-- Opening Marker --

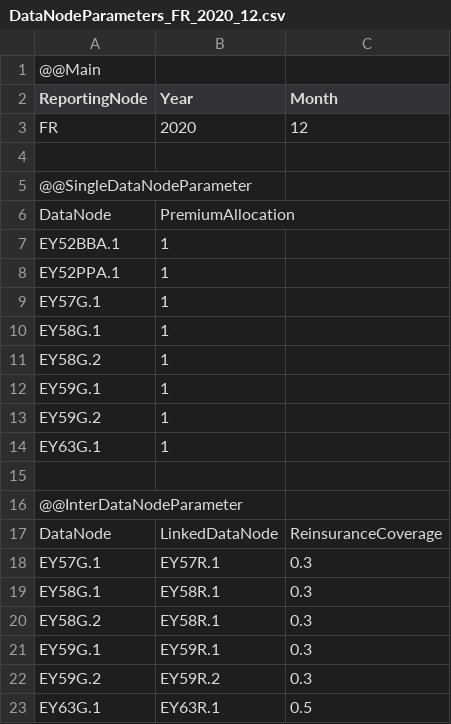
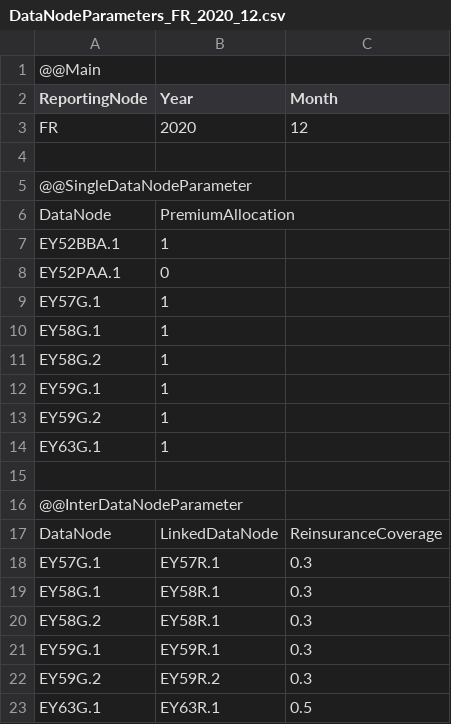
Before and after one commit to Systemorph/IFRS17CalculationEngine, a CSV file: ifrs17-template/Files/DataNodes/DataNodeParameters_FR_2020_12.csv, drawn as a sheet.

```diff
--- a/ifrs17-template/Files/DataNodes/DataNodeParameters_FR_2020_12.csv
+++ b/ifrs17-template/Files/DataNodes/DataNodeParameters_FR_2020_12.csv
@@ -7,3 +7,3 @@ DataNode,PremiumAllocation,
 EY52BBA.1,1,
-EY52PPA.1,1,
+EY52PAA.1,0,
 EY57G.1,1,
```
Also changed, not shown: ifrs17-template/Files/DataNodes/DataNodeStates_FR_2020_12.csv, ifrs17-template/Files/DataNodes/DataNodes_FR.csv, 2 other files.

-- Closing Marker --

__Exercise details__
Within the listing above, how many lines contain "template"? Please respond with the number and nothing else.

__Reply__
4